# Problem statement:
Copy, from the listing, every line in which the string "inline" is present.

# Source material:
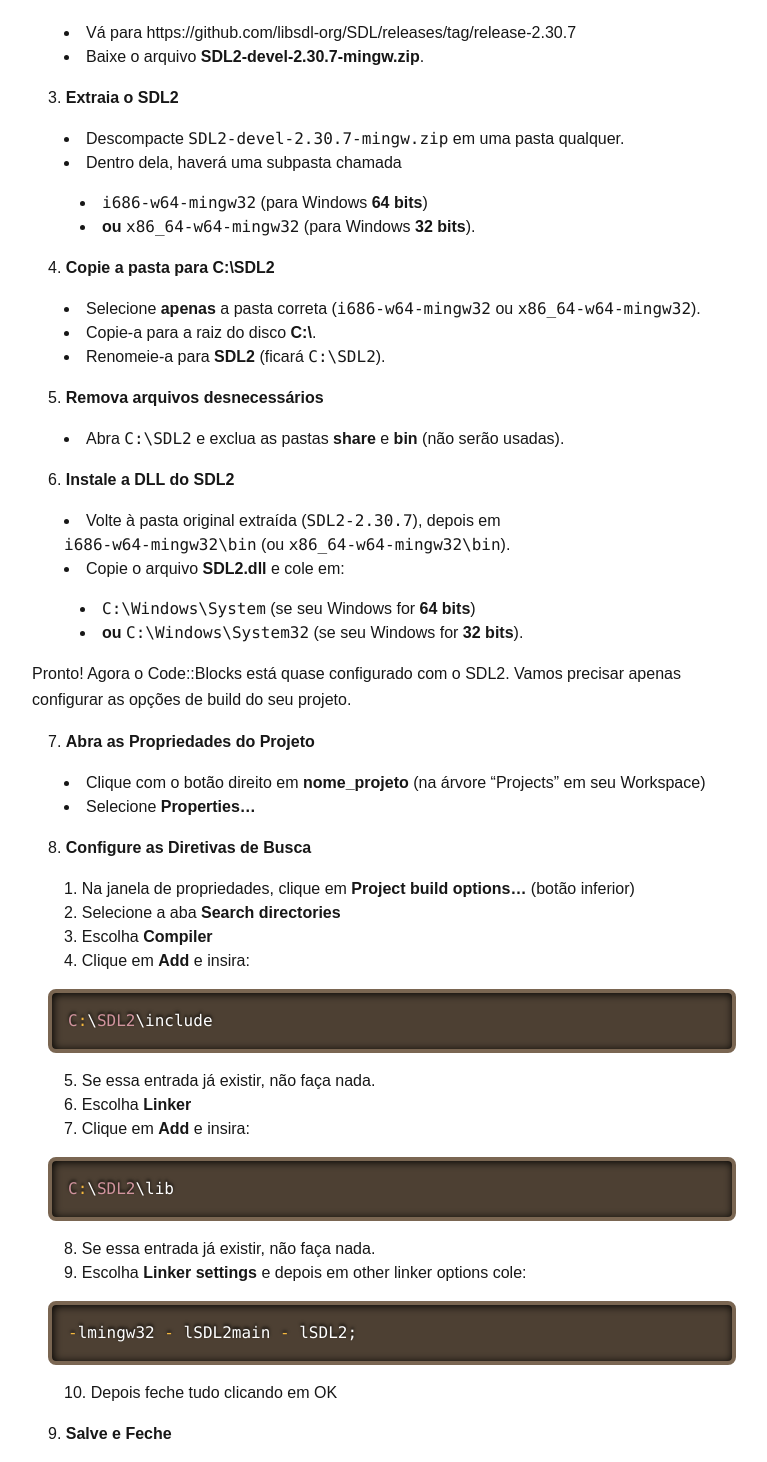
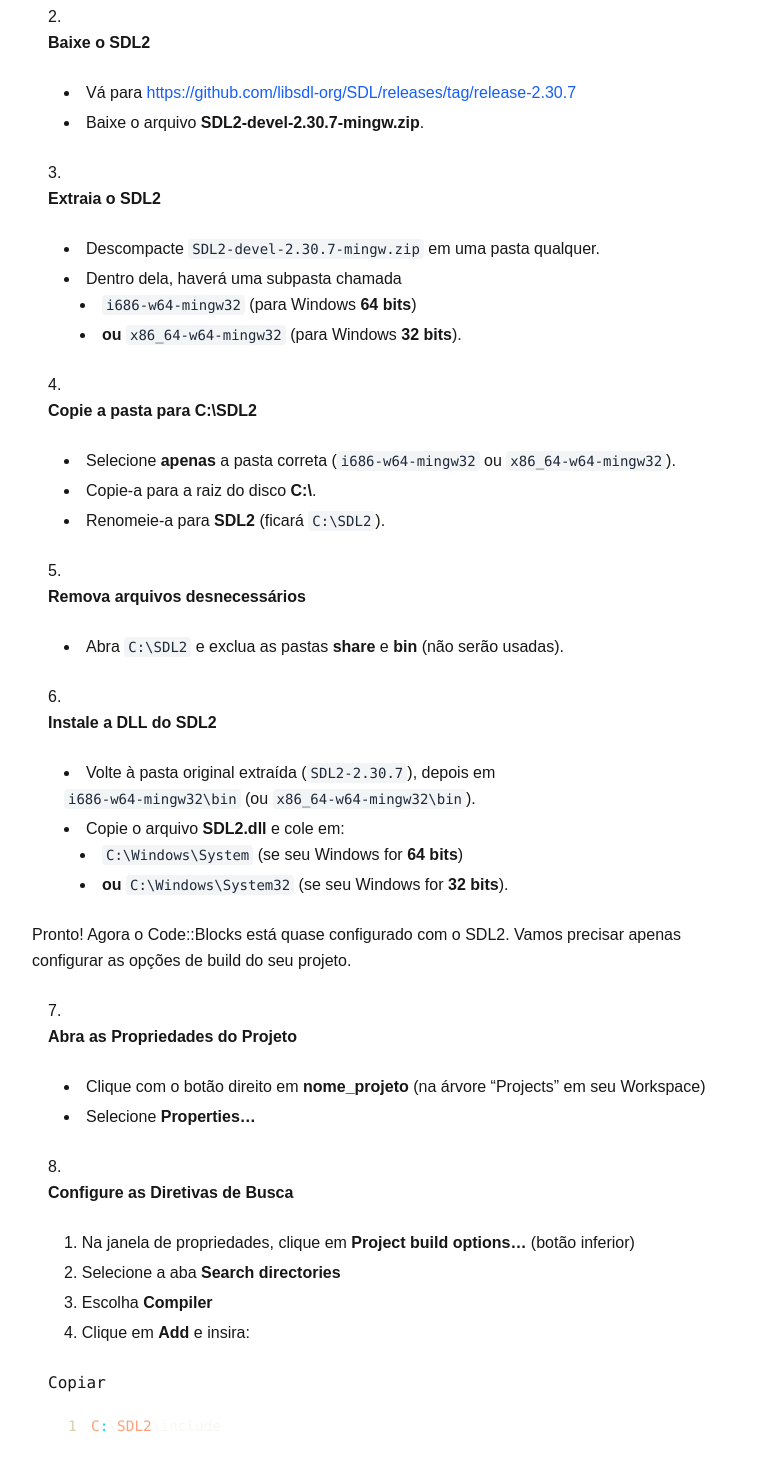
Before and after one commit to phricardo/blog.phricardo.com, a Next.js app: page /articles/como-instalar-sdl-codeblocks-windows in a window 1280 px wide. Shown: the part 540-2002 px from the top of the page, without its empty margins (256-1023 px from the left). Built offline with nearby package versions, Linux system fonts and the light colour scheme.

Commit message:
feat: add MdContent

```diff
--- a/package.json
+++ b/package.json
@@ -23,6 +23,7 @@
     "remark-gfm": "^4.0.1",
     "remark-parse": "^11.0.0",
     "remark-rehype": "^11.1.2",
+    "sass": "^1.88.0",
     "unified": "^11.0.5"
   },
   "devDependencies": {
--- a/public/articles/como-instalar-sdl-codeblocks-windows.md
+++ b/public/articles/como-instalar-sdl-codeblocks-windows.md
@@ -6,11 +6,9 @@
 authorImage: https://github.com/phricardo.png
 ---
 
-### Instalação da biblioteca SDL no Code::Blocks + Windows
+# Instalação da biblioteca SDL no Code::Blocks + Windows
 
 A seguir, explico como instalar a biblioteca SDL em ambientes Windows, com recomendações e links úteis.
-
----
 
 1. **Instale o Code::Blocks**
 
--- a/src/app/globals.css
+++ b/src/app/globals.css
@@ -10,32 +10,3 @@
   color: var(--foreground);
   font-family: Arial, Helvetica, sans-serif;
 }
-
-@layer components {
-  .markdown-content h1 {
-    @apply mt-8 text-2xl leading-tight;
-  }
-  .markdown-content h2 {
-    @apply mt-6 text-xl;
-  }
-  .markdown-content p {
-    @apply my-4 leading-relaxed;
-  }
-  .markdown-content ul {
-    @apply list-disc list-inside my-4;
-  }
-  .markdown-content ol {
-    @apply list-decimal list-inside my-4;
-  }
-  .markdown-content ul li,
-  .markdown-content ol li {
-    @apply ml-4;
-  }
-  .markdown-content ol li > p,
-  .markdown-content ul li > p {
-    @apply inline m-0;
-  }
-  .markdown-content blockquote {
-    @apply border-l-4 border-gray-300 pl-4 italic my-4;
-  }
-}
--- a/src/components/ArticleContent.tsx
+++ b/src/components/ArticleContent.tsx
@@ -6,6 +6,7 @@
 import Markdown from "react-markdown";
 import { Prism as SyntaxHighlighter } from "react-syntax-highlighter";
 import { dark } from "react-syntax-highlighter/dist/esm/styles/prism";
+import MdContent from "./MdContent";
 
 export default function ArticleContent({
   title,
@@ -80,32 +81,7 @@
           </div>
         </header>
 
-        <article className="markdown-content ">
-          <Markdown
-            children={markdown}
-            components={{
-              code(props) {
-                const { children, className, node, ...rest } = props;
-                const { ref: _ref, key: _key, ...restProps } = rest as any;
-                const match = /language-(\w+)/.exec(className || "");
-                return match ? (
-                  <SyntaxHighlighter
-                    {...restProps}
-                    PreTag="div"
-                    language={match[1]}
-                    style={dark}
-                  >
-                    {String(children).replace(/\n$/, "")}
-                  </SyntaxHighlighter>
-                ) : (
-                  <code {...rest} className={className}>
-                    {children}
-                  </code>
-                );
-              },
-            }}
-          />
-        </article>
+        <MdContent markdown={markdown} />
       </div>
     </main>
   );
--- /dev/null
+++ b/src/components/MdContent.tsx
@@ -0,0 +1,188 @@
+"use client";
+
+import React, { useState } from "react";
+import ReactMarkdown from "react-markdown";
+import remarkGfm from "remark-gfm";
+import { Prism as SyntaxHighlighter } from "react-syntax-highlighter";
+import { a11yDark } from "react-syntax-highlighter/dist/cjs/styles/prism";
+
+interface MdContentProps {
+  markdown: string;
+  className?: string;
+}
+
+const CodeBlock: React.FC<{ language: string; value: string }> = ({
+  language,
+  value,
+}) => {
+  const [copied, setCopied] = useState(false);
+  const handleCopy = () => {
+    navigator.clipboard.writeText(value);
+    setCopied(true);
+    setTimeout(() => setCopied(false), 2000);
+  };
+  return (
+    <div className="code-block">
+      <button
+        onClick={handleCopy}
+        aria-label={copied ? "Copiado" : "Copiar código"}
+        title={copied ? "Copiado" : "Copiar código"}
+      >
+        {copied ? "Copiado!" : "Copiar"}
+      </button>
+      <SyntaxHighlighter
+        style={a11yDark as unknown as { [key: string]: React.CSSProperties }}
+        language={language}
+        PreTag="div"
+        customStyle={{
+          margin: 0,
+          backgroundColor: "transparent",
+          padding: "1.25rem",
+          fontSize: "0.9rem",
+          borderRadius: "0.5rem",
+        }}
+        showLineNumbers
+      >
+        {value}
+      </SyntaxHighlighter>
+    </div>
+  );
+};
+
+export default function MdContent({
+  markdown,
+  className = "",
+}: MdContentProps): React.ReactElement {
+  const P: React.FC<
+    React.HTMLAttributes<HTMLParagraphElement> & { node?: any }
+  > = ({ children, ...props }) => (
+    <p className="mb-6 leading-relaxed" {...props}>
+      {children}
+    </p>
+  );
+
+  const Ul: React.FC<React.HTMLAttributes<HTMLUListElement>> = ({
+    children,
+    ...props
+  }) => (
+    <ul className="list-disc list-inside mb-6 pl-4 space-y-2" {...props}>
+      {children}
+    </ul>
+  );
+
+  const Ol: React.FC<React.HTMLAttributes<HTMLOListElement>> = ({
+    children,
+    ...props
+  }) => (
+    <ol className="list-decimal list-inside mb-6 pl-4 space-y-2" {...props}>
+      {children}
+    </ol>
+  );
+
+  const Li: React.FC<React.LiHTMLAttributes<HTMLLIElement>> = ({
+    children,
+    ...props
+  }) => (
+    <li className="leading-relaxed mb-1" {...props}>
+      {children}
+    </li>
+  );
+
+  const H1: React.FC<React.HTMLAttributes<HTMLHeadingElement>> = ({
+    children,
+    ...props
+  }) => <h1 {...props}>{children}</h1>;
+
+  const H2: React.FC<React.HTMLAttributes<HTMLHeadingElement>> = ({
+    children,
+    ...props
+  }) => <h2 {...props}>{children}</h2>;
+
+  const H3: React.FC<React.HTMLAttributes<HTMLHeadingElement>> = ({
+    children,
+    ...props
+  }) => <h3 {...props}>{children}</h3>;
+
+  const H4: React.FC<React.HTMLAttributes<HTMLHeadingElement>> = ({
+    children,
+    ...props
+  }) => (
+    <h4 className="text-xl font-bold mt-6 mb-3 text-gray-900" {...props}>
+      {children}
+    </h4>
+  );
+
+  const Hr: React.FC<React.HTMLAttributes<HTMLHRElement>> = (props) => (
+    <hr className="border-t border-gray-300 my-8" {...props} />
+  );
+
+  const A: React.FC<React.AnchorHTMLAttributes<HTMLAnchorElement>> = ({
+    children,
+    ...props
+  }) => (
+    <a
+      className="text-blue-600 hover:underline font-medium"
+      {...props}
+      target="_blank"
+      rel="noopener noreferrer"
+    >
+      {children}
+    </a>
+  );
+
+  const Blockquote: React.FC<
+    React.BlockquoteHTMLAttributes<HTMLQuoteElement>
+  > = ({ children, ...props }) => (
+    <blockquote {...props}>{children}</blockquote>
+  );
+
+  const Table: React.FC<React.TableHTMLAttributes<HTMLTableElement>> = ({
+    children,
+    ...props
+  }) => (
+    <div className="overflow-x-auto">
+      <table {...props}>{children}</table>
+    </div>
+  );
+
+  return (
+    <div className={`markdown-body ${className}`}>
+      <ReactMarkdown
+        remarkPlugins={[remarkGfm]}
+        components={{
+          p: P,
+          ul: Ul,
+          ol: Ol,
+          li: Li,
+          h1: H1,
+          h2: H2,
+          h3: H3,
+          h4: H4,
+          hr: Hr,
+          a: A,
+          blockquote: Blockquote,
+          table: Table,
+          code: ({ inline, className, children, ...props }: any) => {
+            const match = /language-(\w+)/.exec(className || "");
+            const codeString = String(children).replace(/\n$/, "");
+
+            if (!inline && match) {
+              return <CodeBlock language={match[1]} value={codeString} />;
+            }
+
+            return (
+              <code
+                className="bg-gray-100 text-gray-800 rounded px-1 py-0.5 font-mono text-sm"
+                {...props}
+              >
+                {children}
+              </code>
+            );
+          },
+        }}
+      >
+        {markdown}
+      </ReactMarkdown>
+    </div>
+  );
+}
```
Also changed, not shown: 1 other file (tests, documents, lock files or other folders).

# Solved problem:
-    @apply inline m-0;
+          code: ({ inline, className, children, ...props }: any) => {
+            if (!inline && match) {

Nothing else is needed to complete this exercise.